### DIRECTIONS:
It would help if you retyped the data exactly, leaving out the pictures.

### SUPPLIED DATA:
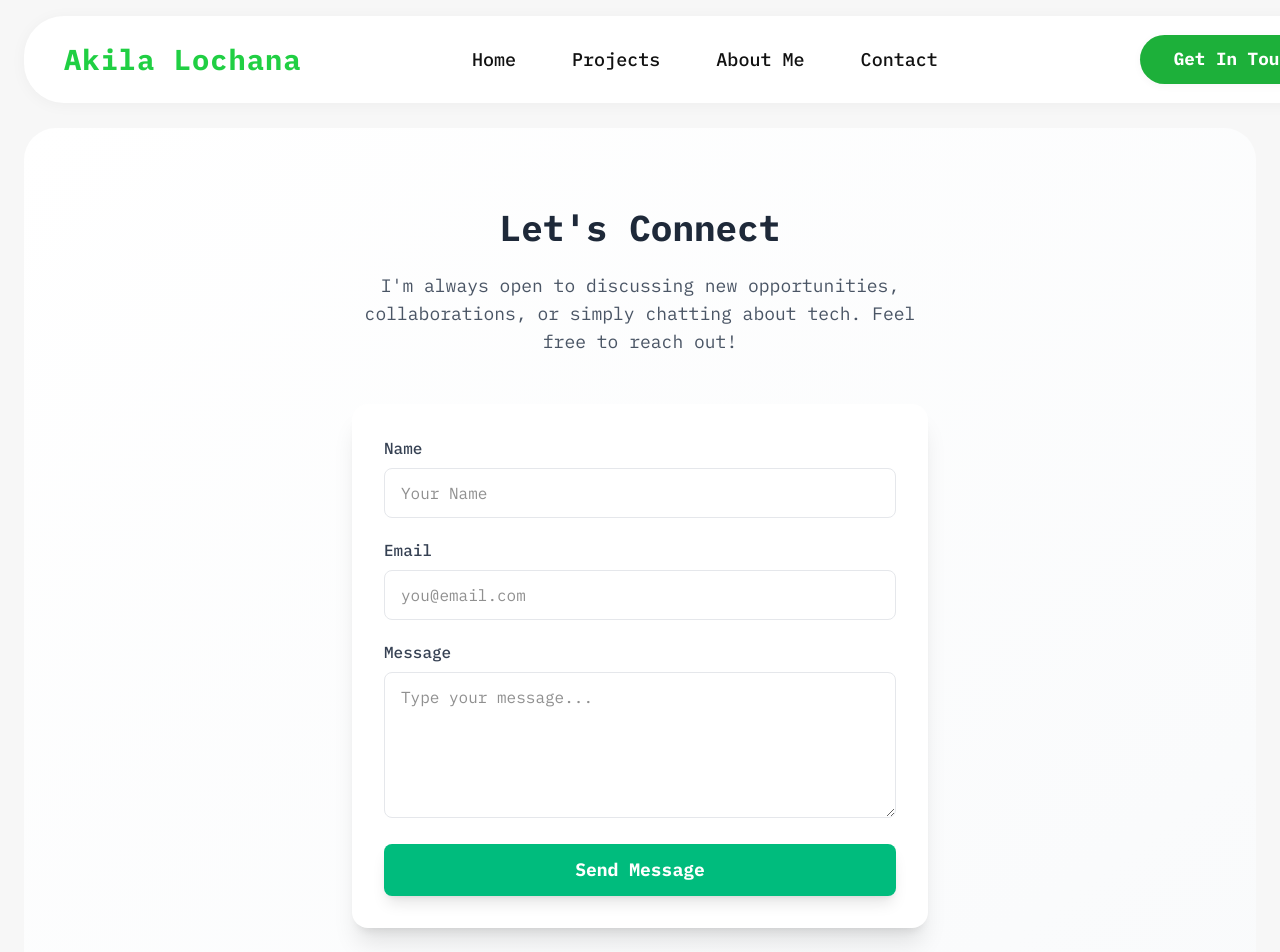
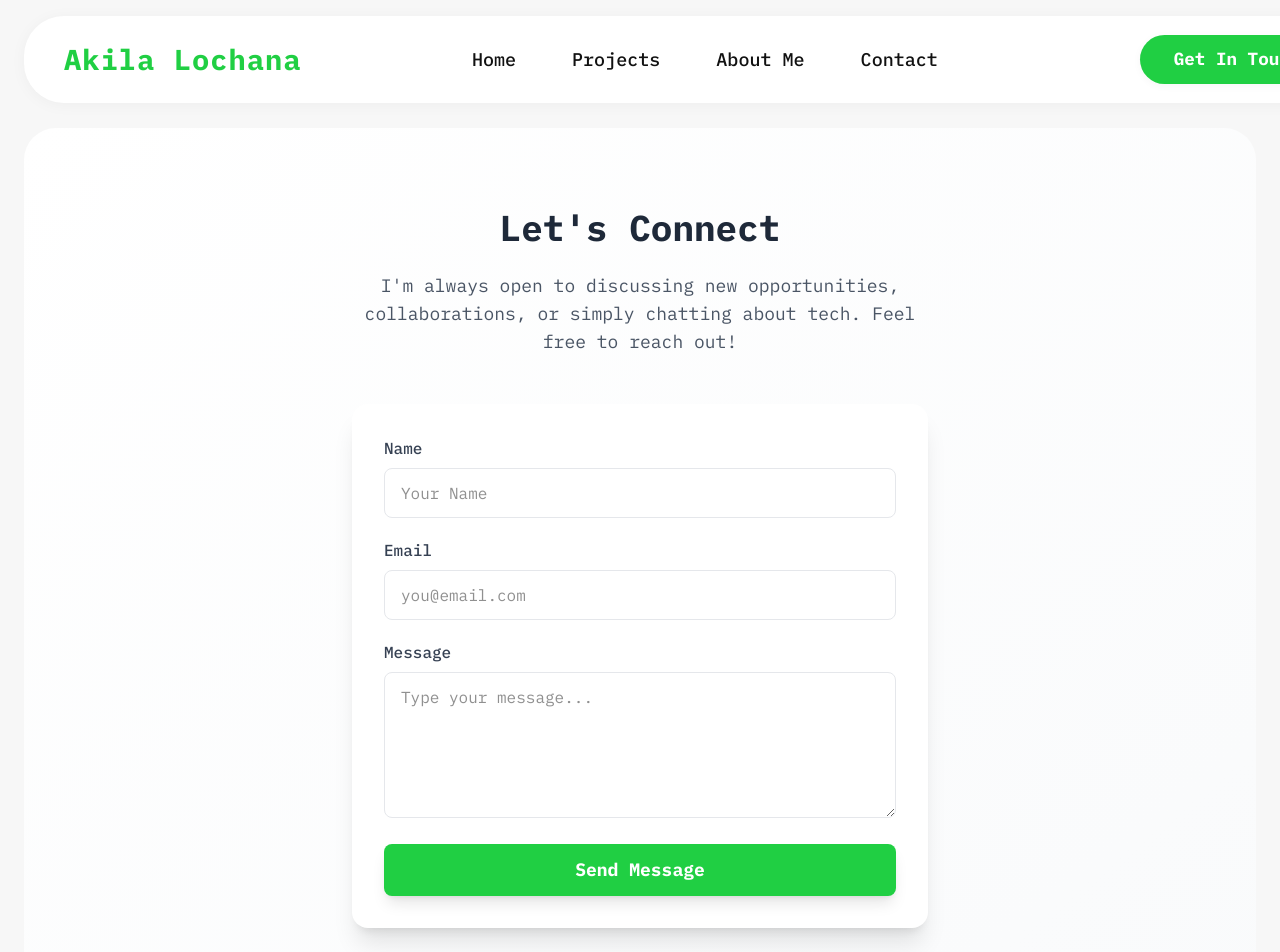
Before and after one commit to Akilalochana/akila, a React (Vite) app: page /contact in a window 1280 px wide. Shown: the top 952 px of the page. Built offline with nearby package versions, Linux system fonts and the light colour scheme.

Commit message:
update colors

```diff
--- a/src/App.css
+++ b/src/App.css
@@ -104,7 +104,7 @@ body {
   to { width: 100%; opacity: 1; }
 }
 .navbar-cta {
-  background: #1db03a;
+  background: #20cf43;
   color: #fff;
   font-weight: 600;
   font-size: 1.1rem;
--- a/src/components/About.jsx
+++ b/src/components/About.jsx
@@ -299,7 +299,7 @@ const About = () => {
           </p>
           <div className="flex flex-col sm:flex-row gap-4 justify-center">
             <motion.button
-              className="bg-emerald-500 text-white px-8 py-4 rounded-full font-semibold hover:bg-emerald-600 transition-colors duration-300 shadow-lg hover:shadow-xl"
+              className="bg-[#20cf43] text-white px-8 py-4 rounded-full font-semibold hover:bg-green-600 transition-colors duration-300 shadow-lg hover:shadow-xl"
               whileHover={{ scale: 1.05 }}
               whileTap={{ scale: 0.95 }}
             >
@@ -307,7 +307,7 @@ const About = () => {
 
             </motion.button>
             <motion.button
-              className="border-2 border-emerald-500 text-emerald-500 px-8 py-4 rounded-full font-semibold hover:bg-emerald-500 hover:text-white transition-all duration-300"
+              className="border-2 border-emerald-500 text-emerald-500 px-8 py-4 rounded-full font-semibold hover:bg-green-600 hover:text-white transition-all duration-300"
               whileHover={{ scale: 1.05 }}
               whileTap={{ scale: 0.95 }}
             >
--- a/src/components/Contact.jsx
+++ b/src/components/Contact.jsx
@@ -121,7 +121,7 @@ const Contact = () => {
               </div>
               <button
                 type="submit"
-                className="w-full bg-emerald-500 text-white font-semibold py-3 rounded-lg shadow-lg hover:bg-emerald-600 transition-all text-lg flex items-center justify-center gap-2 disabled:opacity-60"
+                className="w-full bg-[#20cf43] text-white font-semibold py-3 rounded-lg shadow-lg hover:bg-green-600 transition-all text-lg flex items-center justify-center gap-2 disabled:opacity-60"
                 disabled={loading}
               >
                 {loading ? (
--- a/src/components/Hero.jsx
+++ b/src/components/Hero.jsx
@@ -90,7 +90,7 @@ const Hero = () => {
               href="./Akila_Lochan_CV.pdf" // Update the path to your actual file
               target="_blank"
               rel="noopener noreferrer">
-              <button className="bg-blue-500 text-white px-8 py-3 rounded-lg hover:bg-green-600 transition-colors text-lg font-medium bg-green-500">
+              <button className="bg-blue-500 text-white px-8 py-3 rounded-lg cursor-pointer hover:bg-green-600 transition-colors text-lg font-medium bg-green-500">
                 download CV
               </button>
             </a>
@@ -166,7 +166,7 @@ const Hero = () => {
             transition={{ duration: 0.6 }}
             viewport={{ once: true }}
           >
-            Featured Projects
+            Some of my Projects
           </motion.h2>
           <motion.p
             className="text-gray-600 text-center mb-12"
@@ -248,7 +248,7 @@ const Hero = () => {
             transition={{ delay: 0.6, duration: 0.6 }}
             viewport={{ once: true }}
           >
-            <button className="bg-gray-800 text-white px-8 py-3 rounded-lg hover:bg-gray-900 transition-colors">
+            <button className="bg-[#20cf43] text-white px-8 py-3 rounded-lg hover:bg-green-600 transition-colors cursor-pointer">
               View All Projects
             </button>
           </motion.div>
--- a/src/components/Navbar.jsx
+++ b/src/components/Navbar.jsx
@@ -22,7 +22,7 @@ const Navbar = () => {
     >
       <div className="navbar-logo-group">
         {/* Placeholder SVG logo */}
-        <span className="navbar-logo-text text-[#20cf43]">Akila Lochana</span>
+        <span className="navbar-logo-text text-[#20cf43] cursor-pointer"><Link to="/">Akila Lochana</Link></span>
       </div>
       {/* Hamburger Icon for mobile */}
       <button
@@ -48,7 +48,7 @@ const Navbar = () => {
           </Link>
         ))}
       </div>
-      <a href="#contact" className="navbar-cta hidden md:flex"><Link to="/contact">Get In Touch</Link></a>
+      <a href="#contact" className="navbar-cta hidden md:flex "><Link to="/contact">Get In Touch</Link></a>
       {/* Mobile Menu */}
       <AnimatePresence>
         {menuOpen && (
```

### TASK RESPONSE:
Before and after one commit to Akilalochana/akila, a React (Vite) app: page /contact in a window 1280 px wide. Shown: the top 952 px of the page. Built offline with nearby package versions, Linux system fonts and the light colour scheme.

Commit message:
update colors

```diff
--- a/src/App.css
+++ b/src/App.css
@@ -104,7 +104,7 @@ body {
   to { width: 100%; opacity: 1; }
 }
 .navbar-cta {
-  background: #1db03a;
+  background: #20cf43;
   color: #fff;
   font-weight: 600;
   font-size: 1.1rem;
--- a/src/components/About.jsx
+++ b/src/components/About.jsx
@@ -299,7 +299,7 @@ const About = () => {
           </p>
           <div className="flex flex-col sm:flex-row gap-4 justify-center">
             <motion.button
-              className="bg-emerald-500 text-white px-8 py-4 rounded-full font-semibold hover:bg-emerald-600 transition-colors duration-300 shadow-lg hover:shadow-xl"
+              className="bg-[#20cf43] text-white px-8 py-4 rounded-full font-semibold hover:bg-green-600 transition-colors duration-300 shadow-lg hover:shadow-xl"
               whileHover={{ scale: 1.05 }}
               whileTap={{ scale: 0.95 }}
             >
@@ -307,7 +307,7 @@ const About = () => {
 
             </motion.button>
             <motion.button
-              className="border-2 border-emerald-500 text-emerald-500 px-8 py-4 rounded-full font-semibold hover:bg-emerald-500 hover:text-white transition-all duration-300"
+              className="border-2 border-emerald-500 text-emerald-500 px-8 py-4 rounded-full font-semibold hover:bg-green-600 hover:text-white transition-all duration-300"
               whileHover={{ scale: 1.05 }}
               whileTap={{ scale: 0.95 }}
             >
--- a/src/components/Contact.jsx
+++ b/src/components/Contact.jsx
@@ -121,7 +121,7 @@ const Contact = () => {
               </div>
               <button
                 type="submit"
-                className="w-full bg-emerald-500 text-white font-semibold py-3 rounded-lg shadow-lg hover:bg-emerald-600 transition-all text-lg flex items-center justify-center gap-2 disabled:opacity-60"
+                className="w-full bg-[#20cf43] text-white font-semibold py-3 rounded-lg shadow-lg hover:bg-green-600 transition-all text-lg flex items-center justify-center gap-2 disabled:opacity-60"
                 disabled={loading}
               >
                 {loading ? (
--- a/src/components/Hero.jsx
+++ b/src/components/Hero.jsx
@@ -90,7 +90,7 @@ const Hero = () => {
               href="./Akila_Lochan_CV.pdf" // Update the path to your actual file
               target="_blank"
               rel="noopener noreferrer">
-              <button className="bg-blue-500 text-white px-8 py-3 rounded-lg hover:bg-green-600 transition-colors text-lg font-medium bg-green-500">
+              <button className="bg-blue-500 text-white px-8 py-3 rounded-lg cursor-pointer hover:bg-green-600 transition-colors text-lg font-medium bg-green-500">
                 download CV
               </button>
             </a>
@@ -166,7 +166,7 @@ const Hero = () => {
             transition={{ duration: 0.6 }}
             viewport={{ once: true }}
           >
-            Featured Projects
+            Some of my Projects
           </motion.h2>
           <motion.p
             className="text-gray-600 text-center mb-12"
@@ -248,7 +248,7 @@ const Hero = () => {
             transition={{ delay: 0.6, duration: 0.6 }}
             viewport={{ once: true }}
           >
-            <button className="bg-gray-800 text-white px-8 py-3 rounded-lg hover:bg-gray-900 transition-colors">
+            <button className="bg-[#20cf43] text-white px-8 py-3 rounded-lg hover:bg-green-600 transition-colors cursor-pointer">
               View All Projects
             </button>
           </motion.div>
--- a/src/components/Navbar.jsx
+++ b/src/components/Navbar.jsx
@@ -22,7 +22,7 @@ const Navbar = () => {
     >
       <div className="navbar-logo-group">
         {/* Placeholder SVG logo */}
-        <span className="navbar-logo-text text-[#20cf43]">Akila Lochana</span>
+        <span className="navbar-logo-text text-[#20cf43] cursor-pointer"><Link to="/">Akila Lochana</Link></span>
       </div>
       {/* Hamburger Icon for mobile */}
       <button
@@ -48,7 +48,7 @@ const Navbar = () => {
           </Link>
         ))}
       </div>
-      <a href="#contact" className="navbar-cta hidden md:flex"><Link to="/contact">Get In Touch</Link></a>
+      <a href="#contact" className="navbar-cta hidden md:flex "><Link to="/contact">Get In Touch</Link></a>
       {/* Mobile Menu */}
       <AnimatePresence>
         {menuOpen && (
```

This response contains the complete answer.